March 14, 2013
Hosted by Dick Johnson (advisor), Eric Maloney, Michael Kirby (Mathematics and Computer Science)
West Africa is a region characterized by great spatial contrasts in temperature, precipitation, and topography, which combine to create many complex and interesting weather phenomena. In particular, the area is home to a seasonal monsoon, propagating easterly waves, and some of the most intense thunderstorm systems on Earth. These types of events have both local and global effects – precipitation variability has a major bearing on regional water resource issues, while West Africa is also the source of many of the disturbances that develop into tropical cyclones in the North Atlantic Ocean. Unfortunately, atmospheric data has historically been very sparse in West Africa, leading to an incomplete understanding of many of these meteorological features and a corresponding difficulty in modeling them accurately. An exceptional opportunity for improvement on these fronts exists thanks to the African Monsoon Multidisciplinary Analysis (AMMA) field campaign, which collected an unprecedented quantity of observations throughout the region, with the most concentrated effort during the summer of 2006. This work uses a gridded analysis of radiosonde measurements obtained during AMMA and places those observations in the context of AMMA radar data and satellite rainfall estimates to examine the patterns of kinematic and diabatic quantities in West Africa relative to the summer monsoon phase, easterly wave disturbances, precipitation systems, and the diurnal cycle.
Many unique aspects of West African weather compared to conditions elsewhere in the tropics are revealed by this study. The meridional transitions related to the West African monsoon comprise the predominant control on the location and intensity of precipitation at seasonal time scales, with variations in convective activity related to the Madden-Julian Oscillation contributing at 25 to 60 day periods. On shorter time scales of two to six days, easterly wave disturbances look to be the principal factor governing the timing of rainfall events, though especially persistent cold pools and residual cloudiness generated by thunderstorm systems also act as constraints on convective evolution on the days following a precipitation episode. One of the most distinctive traits of the study region in West Africa compared to other tropical areas is the particular prevalence of convective downdrafts, chiefly those associated with mesoscale zones of stratiform precipitation in thunderstorm complexes.
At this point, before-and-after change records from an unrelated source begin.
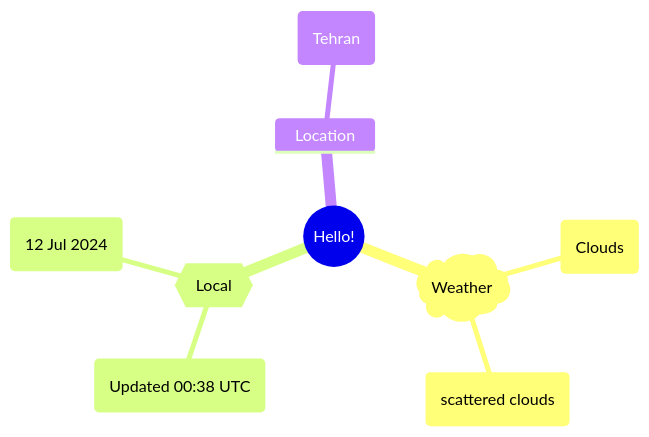
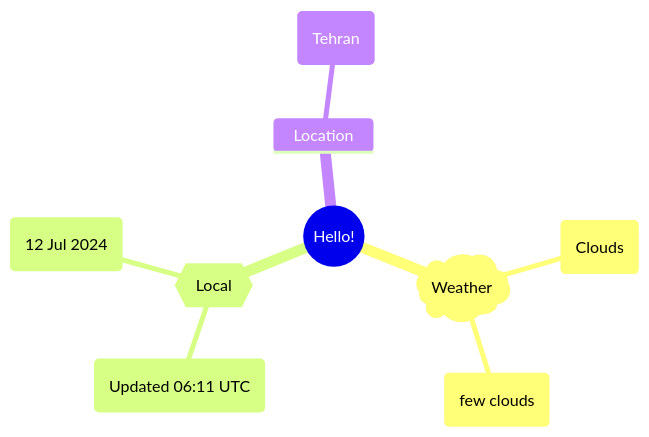
The first of 2 diagrams in README.md (Xosrov/Xosrov), drawn with Mermaid before and after one commit.

Commit message:
[bot] updated images

````diff
--- a/README.md
+++ b/README.md
@@ -3,12 +3,12 @@
 ```mermaid
 mindmap
   root((Hello!))
     )Weather(
         (Clouds)
-        (scattered clouds)
+        (few clouds)
     {{Local}}
-        (Updated 00:38 UTC)
+        (Updated 06:11 UTC)
         (12 Jul 2024)
     Location
         (Tehran)
 ```
````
These features, along with the gravity waves forced by their characteristic heating pattern, have an especially large influence on the time-mean atmospheric structure relative to the majority of the tropics. A comparison of the diabatic profiles from the AMMA dataset with those from other field projects indicates that the signals of both convective downdrafts and diurnal variations of the planetary boundary layer are much stronger in West Africa than in the previously studied regions. Beyond the mentioned differences, though, the AMMA profiles show resemblance to those from both western Pacific and eastern Atlantic field campaigns.
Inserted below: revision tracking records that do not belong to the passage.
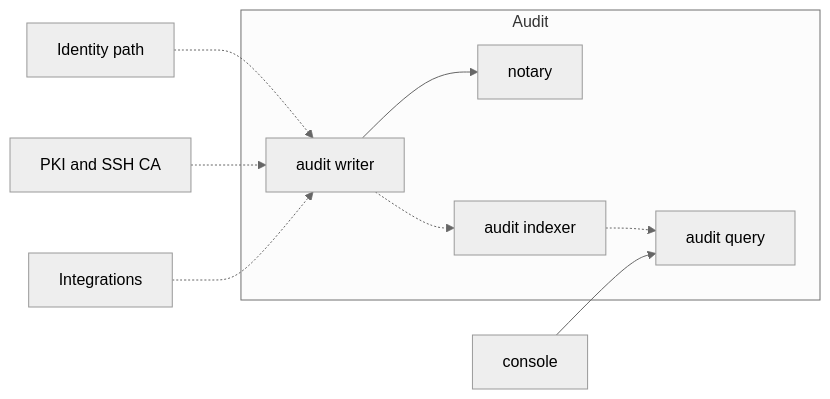
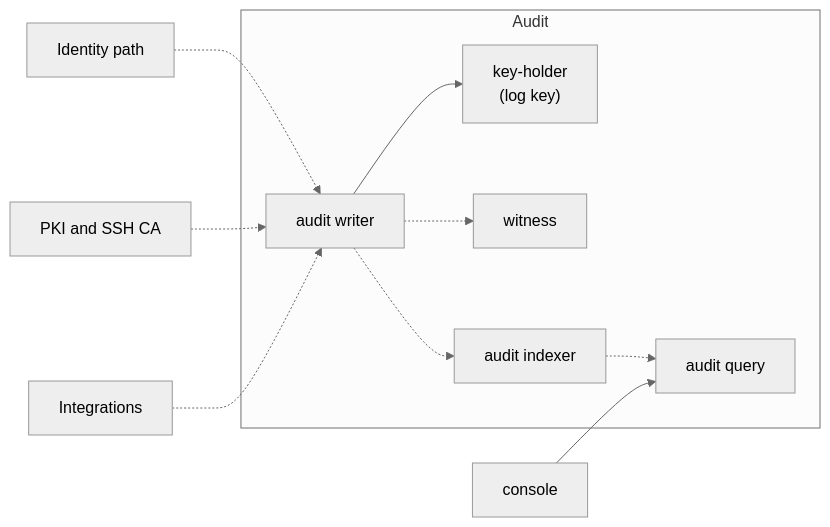
The sixth of 7 diagrams in docs/architecture/components.md (truvity/sluis), drawn with Mermaid (neutral theme) before and after one commit. The commit also changed other lines of this file and 56 other files, not shown here.

````diff
--- a/docs/architecture/components.md
+++ b/docs/architecture/components.md
@@ -268,22 +268,24 @@
 ```mermaid
 flowchart LR
   core["Identity path"]
   cert["PKI and SSH CA"]
   integ["Integrations"]
   con["console"]
 
   subgraph AUDIT["Audit"]
     aw["audit writer"]
-    notary["notary"]
+    kh["key-holder<br/>(log key)"]
+    wit["witness"]
     idx["audit indexer"]
     aq["audit query"]
   end
 
   core -.-> aw
   cert -.-> aw
   integ -.-> aw
-  aw --> notary
+  aw --> kh
+  aw -.-> wit
   aw -.-> idx
   idx -.-> aq
   con --> aq
 ```
````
The vertical patterns of atmospheric variables tend to be complex and multi-layered in West Africa, suggesting that the area is home to an especially diverse cloud population, with contributions from numerous height regimes prominent enough to influence the mean state. Meridional differences within the domain of the analysis are evident, including indications of more intense convective updrafts toward the north, stronger effects of boundary layer mixing in the north, and a greater net influence of mesoscale convective system downdrafts toward the south. The diurnal cycle of precipitation appears most prominently shaped by convective initiation near areas of high topography and the subsequent development and long-distance propagation of extensive, well-organized thunderstorm systems, though there seem to be effects related to diurnal flow patterns near the Gulf of Guinea coast too. Inland, moisture transport achieved by the nocturnal low-level jet is a key influence on rainfall, with mixing by the daytime boundary layer playing an important function as well. Changes in the relative contribution and intensity of deep convective and stratiform heating and moistening patterns arise among different times of day and night, as the leading precipitation regime transitions from developing deep convection at midday to organizing thunderstorm systems by evening and propagating thunderstorm complexes with extensive stratiform rainfall overnight.
The analyses in the present work demonstrate a few different issues and caveats that need to be considered when utilizing observational or remote sensing datasets. Namely, the timing of radiosonde launches and the spacing of the sounding site array combined to create a delay between when convective systems passed the Niamey, Niger measurement site and when their effects were detected in the gridded AMMA sounding data. Similarly, infrared satellite rainfall estimates from the Tropical Rainfall Measuring Mission (TRMM) are shown to have a time lag of about three hours between when precipitation actually occurs and when it appears in the estimate product, complicating the intended use of the data in evaluating the diurnal cycle of rainfall.